- TO DO
The records are to be repeated in full, with the images removed.
BEGIN INFORMATION
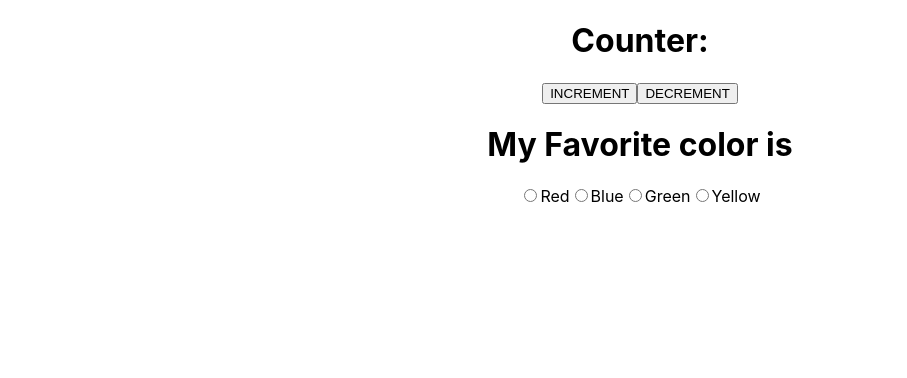
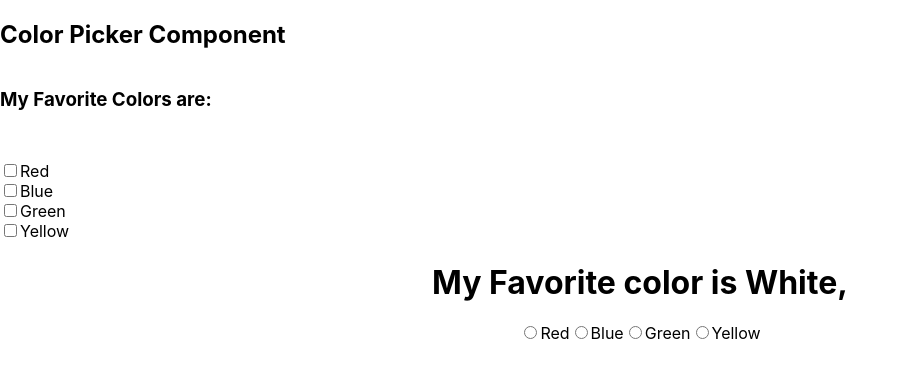
Before and after one commit to Naga-Priya/Redux, a React (Create React App) app in the folder redux-code/: page / in a window 1280 px wide. Shown: the top 378 px of the page, without its empty margins (0-907 px from the left). Built offline with nearby package versions, Linux system fonts and the light colour scheme.

Commit message:
Color Picker Checkbox Commit

```diff
--- a/redux-code/src/App.js
+++ b/redux-code/src/App.js
@@ -8,26 +8,64 @@ import { blue } from './action/ColorActions';
 import { green } from './action/ColorActions';
 import { yellow } from './action/ColorActions';
 import {useDispatch} from 'react-redux';
-function App() {
+import { useEffect, useState } from 'react';
+import {connect} from 'react-redux';
+
+
+function App(props) {
+  const [color,setColor] = useState('White');
   console.log("Inside App");
   const counter = useSelector((data)=>{
     return data});
-  const color = useSelector((data)=>{
-      return data});
+  // const color = useSelector((data)=>{
+  //     return data});
+
+  const colval = useSelector((data)=>{
+         return data.color});
   const dispatch = useDispatch();
+
+  // useEffect(()=>{
+  //   console.log(props);
+  // },[color])
+  const handleChange =(e)=>{
+    // setColor(e.target.value);
+    dispatch({
+      type:'CHANGE_COLOR',
+      payload:e.target.value
+    })
+  }
+
   return (
     <div className="App">
-      <h1>Counter: {counter}</h1>
-      <button onClick={()=>dispatch(increment())}>INCREMENT</button>
-      <button onClick={()=>dispatch(decrement())}>DECREMENT</button>
-      <h1>My Favorite color is {color}</h1>
-      <input type="radio" name="colors" id="red" onClick={()=>dispatch(red())}/>Red
+      {/* <h1>Counter: {counter}</h1> */}
+      {/* <button onClick={()=>dispatch(increment())}>INCREMENT</button>
+      <button onClick={()=>dispatch(decrement())}>DECREMENT</button> */}
+      <h1>My Favorite color is {color},{colval}</h1>
+      {/* <input type="radio" name="colors" id="red" onClick={()=>dispatch(red())}/>Red
       <input type="radio" name="colors" id="blue" onClick={()=>dispatch(blue())}/>Blue
       <input type="radio" name="colors" id="green" onClick={()=>dispatch(green())}/>Green
-      <input type="radio" name="colors" id="yellow" onClick={()=>dispatch(yellow())}/>Yellow
+      <input type="radio" name="colors" id="yellow" onClick={()=>dispatch(yellow())}/>Yellow */}
+      <input type="radio" name="colors" value="red" onClick={handleChange}/>Red
+      <input type="radio" name="colors" value="blue" onClick={handleChange}/>Blue
+      <input type="radio" name="colors" value="green" onClick={handleChange}/>Green
+      <input type="radio" name="colors" value="yellow" onClick={handleChange}/>Yellow
 
     </div>
   );
 }
 
+// const mapStateToProps = (state) => {
+//   return{
+//     data: state
+//   }
+// };
+// const mapDispatchToProps = dispatch =>{
+//     return{
+//       changeColor: (color) => dispatch ({
+//         type: 'CHANGE_COLOR', payload:color
+//       })
+//     }
+//   }
+
+// export default connect(mapStateToProps,mapDispatchToProps)(App);
 export default App;
--- /dev/null
+++ b/redux-code/src/ColorPicker/ColorPicker.js
@@ -0,0 +1,66 @@
+import React  from 'react';
+import { useEffect } from 'react';
+import { useDispatch, useSelector } from 'react-redux';
+import MyColorsReducer from './MyColorsReducer';
+
+function ColorPicker(props) {
+
+    const dispatch = useDispatch();
+    let MyColors = useSelector((state)=> {return state.myColors});
+    // MyColors.map((value)=>{return <p> {value} </p>});
+
+    function displayColors(){
+        return (
+            <>
+            {MyColors}
+            </>
+        )
+    }
+
+    useEffect(() => {
+        console.log("Use Effect Called");
+        dispatch({type:''});
+      }, [MyColors])
+
+    const handleChange =(e)=>{
+        //setColor(e.target.value);
+        if(e.target.checked){
+            dispatch({
+              type:'ADD_COLOR',
+              payload:e.target.value
+            })
+        }
+        else {
+            dispatch({
+              type:'DEL_COLOR',
+              payload:e.target.value
+            })
+        }
+        console.log("In handleChange: ",MyColors);
+      }
+
+    return (
+        <div className='colorPicker'>
+            <h2>Color Picker Component</h2>
+
+            <h3>My Favorite Colors are: </h3>
+            <ol>
+            {MyColors.map((value)=>{return <li key={value}> {value} </li>})}
+            </ol>
+            <label>
+                <input type="checkbox" id="Red" value="Red" onClick={handleChange}/>
+            Red</label>
+            <label>
+                <input type="checkbox" id="Blue" value="Blue" onClick={handleChange}/>Blue
+            </label>
+            <label>
+                <input type="checkbox" id="Green" value="Green" onClick={handleChange}/>Green
+            </label>
+            <label>
+                <input type="checkbox" id="Yellow" value="Yellow" onClick={handleChange}/>Yellow
+            </label>
+        </div>
+    );
+}
+
+export default ColorPicker;
--- /dev/null
+++ b/redux-code/src/ColorPicker/MyColorsReducer.js
@@ -0,0 +1,24 @@
+const initialState = {
+    myColors:[]
+}
+
+const MyColorsReducer = (state=initialState,action)=>{
+    let newColor = {...state};
+    switch(action.type){
+        case 'ADD_COLOR':
+            newColor.myColors.push(action.payload);
+            console.log(newColor);
+            break;
+        case 'DEL_COLOR':
+
+            let idx = newColor.myColors.indexOf(action.payload);
+            newColor.myColors.splice(idx,1);
+            console.log(newColor);
+            break;
+        default:
+            return newColor;
+
+    }
+    return newColor;
+}
+export default MyColorsReducer;
--- a/redux-code/src/index.css
+++ b/redux-code/src/index.css
@@ -11,3 +11,8 @@ code {
   font-family: source-code-pro, Menlo, Monaco, Consolas, 'Courier New',
     monospace;
 }
+
+.colorPicker {
+  display:flex;
+  flex-direction: column;
+}
--- a/redux-code/src/index.js
+++ b/redux-code/src/index.js
@@ -3,25 +3,27 @@ import ReactDOM from 'react-dom';
 import './index.css';
 import App from './App';
 import reportWebVitals from './reportWebVitals';
-import {createStore} from 'redux';
+import {applyMiddleware, createStore} from 'redux';
 import {Provider} from 'react-redux';
 import { combineReducers } from 'redux'
 import CounterReducer from './reducer/CounterReducer.js';
 import ColorReducer from './reducer/ColorReducer.js';
-
+import {myLogger} from './middleware/myLogger';
+import ColorPicker from './ColorPicker/ColorPicker.js';
+import MyColorsReducer from './ColorPicker/MyColorsReducer.js';
 // const rootReducers =  combineReducers({
 //   counter:CounterReducer,
 //   color:ColorReducer
 // })
 
 console.log("Inside Index");
-const store = createStore(ColorReducer);
+const store = createStore(MyColorsReducer,applyMiddleware(myLogger));
 console.log("Inside Index: Store Created");
 ReactDOM.render(
 
   // Provide the store to Application
   <Provider store = {store}>
-
+    <ColorPicker />
     <App />
   </Provider>,
   document.getElementById('root')
--- /dev/null
+++ b/redux-code/src/middleware/myLogger.js
@@ -0,0 +1,8 @@
+export const myLogger = state => {
+    return next => {
+        return action => {
+            console.log('Middleware Ran..');
+            return next(action);
+        }
+    }
+}
```
Also changed, not shown: redux-code/src/ColorPicker/MyColorsActions.js (added).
END INFORMATION
- EXERCISE RESPONSE
Before and after one commit to Naga-Priya/Redux, a React (Create React App) app in the folder redux-code/: page / in a window 1280 px wide. Shown: the top 378 px of the page, without its empty margins (0-907 px from the left). Built offline with nearby package versions, Linux system fonts and the light colour scheme.

Commit message:
Color Picker Checkbox Commit

```diff
--- a/redux-code/src/App.js
+++ b/redux-code/src/App.js
@@ -8,26 +8,64 @@ import { blue } from './action/ColorActions';
 import { green } from './action/ColorActions';
 import { yellow } from './action/ColorActions';
 import {useDispatch} from 'react-redux';
-function App() {
+import { useEffect, useState } from 'react';
+import {connect} from 'react-redux';
+
+
+function App(props) {
+  const [color,setColor] = useState('White');
   console.log("Inside App");
   const counter = useSelector((data)=>{
     return data});
-  const color = useSelector((data)=>{
-      return data});
+  // const color = useSelector((data)=>{
+  //     return data});
+
+  const colval = useSelector((data)=>{
+         return data.color});
   const dispatch = useDispatch();
+
+  // useEffect(()=>{
+  //   console.log(props);
+  // },[color])
+  const handleChange =(e)=>{
+    // setColor(e.target.value);
+    dispatch({
+      type:'CHANGE_COLOR',
+      payload:e.target.value
+    })
+  }
+
   return (
     <div className="App">
-      <h1>Counter: {counter}</h1>
-      <button onClick={()=>dispatch(increment())}>INCREMENT</button>
-      <button onClick={()=>dispatch(decrement())}>DECREMENT</button>
-      <h1>My Favorite color is {color}</h1>
-      <input type="radio" name="colors" id="red" onClick={()=>dispatch(red())}/>Red
+      {/* <h1>Counter: {counter}</h1> */}
+      {/* <button onClick={()=>dispatch(increment())}>INCREMENT</button>
+      <button onClick={()=>dispatch(decrement())}>DECREMENT</button> */}
+      <h1>My Favorite color is {color},{colval}</h1>
+      {/* <input type="radio" name="colors" id="red" onClick={()=>dispatch(red())}/>Red
       <input type="radio" name="colors" id="blue" onClick={()=>dispatch(blue())}/>Blue
       <input type="radio" name="colors" id="green" onClick={()=>dispatch(green())}/>Green
-      <input type="radio" name="colors" id="yellow" onClick={()=>dispatch(yellow())}/>Yellow
+      <input type="radio" name="colors" id="yellow" onClick={()=>dispatch(yellow())}/>Yellow */}
+      <input type="radio" name="colors" value="red" onClick={handleChange}/>Red
+      <input type="radio" name="colors" value="blue" onClick={handleChange}/>Blue
+      <input type="radio" name="colors" value="green" onClick={handleChange}/>Green
+      <input type="radio" name="colors" value="yellow" onClick={handleChange}/>Yellow
 
     </div>
   );
 }
 
+// const mapStateToProps = (state) => {
+//   return{
+//     data: state
+//   }
+// };
+// const mapDispatchToProps = dispatch =>{
+//     return{
+//       changeColor: (color) => dispatch ({
+//         type: 'CHANGE_COLOR', payload:color
+//       })
+//     }
+//   }
+
+// export default connect(mapStateToProps,mapDispatchToProps)(App);
 export default App;
--- /dev/null
+++ b/redux-code/src/ColorPicker/ColorPicker.js
@@ -0,0 +1,66 @@
+import React  from 'react';
+import { useEffect } from 'react';
+import { useDispatch, useSelector } from 'react-redux';
+import MyColorsReducer from './MyColorsReducer';
+
+function ColorPicker(props) {
+
+    const dispatch = useDispatch();
+    let MyColors = useSelector((state)=> {return state.myColors});
+    // MyColors.map((value)=>{return <p> {value} </p>});
+
+    function displayColors(){
+        return (
+            <>
+            {MyColors}
+            </>
+        )
+    }
+
+    useEffect(() => {
+        console.log("Use Effect Called");
+        dispatch({type:''});
+      }, [MyColors])
+
+    const handleChange =(e)=>{
+        //setColor(e.target.value);
+        if(e.target.checked){
+            dispatch({
+              type:'ADD_COLOR',
+              payload:e.target.value
+            })
+        }
+        else {
+            dispatch({
+              type:'DEL_COLOR',
+              payload:e.target.value
+            })
+        }
+        console.log("In handleChange: ",MyColors);
+      }
+
+    return (
+        <div className='colorPicker'>
+            <h2>Color Picker Component</h2>
+
+            <h3>My Favorite Colors are: </h3>
+            <ol>
+            {MyColors.map((value)=>{return <li key={value}> {value} </li>})}
+            </ol>
+            <label>
+                <input type="checkbox" id="Red" value="Red" onClick={handleChange}/>
+            Red</label>
+            <label>
+                <input type="checkbox" id="Blue" value="Blue" onClick={handleChange}/>Blue
+            </label>
+            <label>
+                <input type="checkbox" id="Green" value="Green" onClick={handleChange}/>Green
+            </label>
+            <label>
+                <input type="checkbox" id="Yellow" value="Yellow" onClick={handleChange}/>Yellow
+            </label>
+        </div>
+    );
+}
+
+export default ColorPicker;
--- /dev/null
+++ b/redux-code/src/ColorPicker/MyColorsReducer.js
@@ -0,0 +1,24 @@
+const initialState = {
+    myColors:[]
+}
+
+const MyColorsReducer = (state=initialState,action)=>{
+    let newColor = {...state};
+    switch(action.type){
+        case 'ADD_COLOR':
+            newColor.myColors.push(action.payload);
+            console.log(newColor);
+            break;
+        case 'DEL_COLOR':
+
+            let idx = newColor.myColors.indexOf(action.payload);
+            newColor.myColors.splice(idx,1);
+            console.log(newColor);
+            break;
+        default:
+            return newColor;
+
+    }
+    return newColor;
+}
+export default MyColorsReducer;
--- a/redux-code/src/index.css
+++ b/redux-code/src/index.css
@@ -11,3 +11,8 @@ code {
   font-family: source-code-pro, Menlo, Monaco, Consolas, 'Courier New',
     monospace;
 }
+
+.colorPicker {
+  display:flex;
+  flex-direction: column;
+}
--- a/redux-code/src/index.js
+++ b/redux-code/src/index.js
@@ -3,25 +3,27 @@ import ReactDOM from 'react-dom';
 import './index.css';
 import App from './App';
 import reportWebVitals from './reportWebVitals';
-import {createStore} from 'redux';
+import {applyMiddleware, createStore} from 'redux';
 import {Provider} from 'react-redux';
 import { combineReducers } from 'redux'
 import CounterReducer from './reducer/CounterReducer.js';
 import ColorReducer from './reducer/ColorReducer.js';
-
+import {myLogger} from './middleware/myLogger';
+import ColorPicker from './ColorPicker/ColorPicker.js';
+import MyColorsReducer from './ColorPicker/MyColorsReducer.js';
 // const rootReducers =  combineReducers({
 //   counter:CounterReducer,
 //   color:ColorReducer
 // })
 
 console.log("Inside Index");
-const store = createStore(ColorReducer);
+const store = createStore(MyColorsReducer,applyMiddleware(myLogger));
 console.log("Inside Index: Store Created");
 ReactDOM.render(
 
   // Provide the store to Application
   <Provider store = {store}>
-
+    <ColorPicker />
     <App />
   </Provider>,
   document.getElementById('root')
--- /dev/null
+++ b/redux-code/src/middleware/myLogger.js
@@ -0,0 +1,8 @@
+export const myLogger = state => {
+    return next => {
+        return action => {
+            console.log('Middleware Ran..');
+            return next(action);
+        }
+    }
+}
```
Also changed, not shown: redux-code/src/ColorPicker/MyColorsActions.js (added).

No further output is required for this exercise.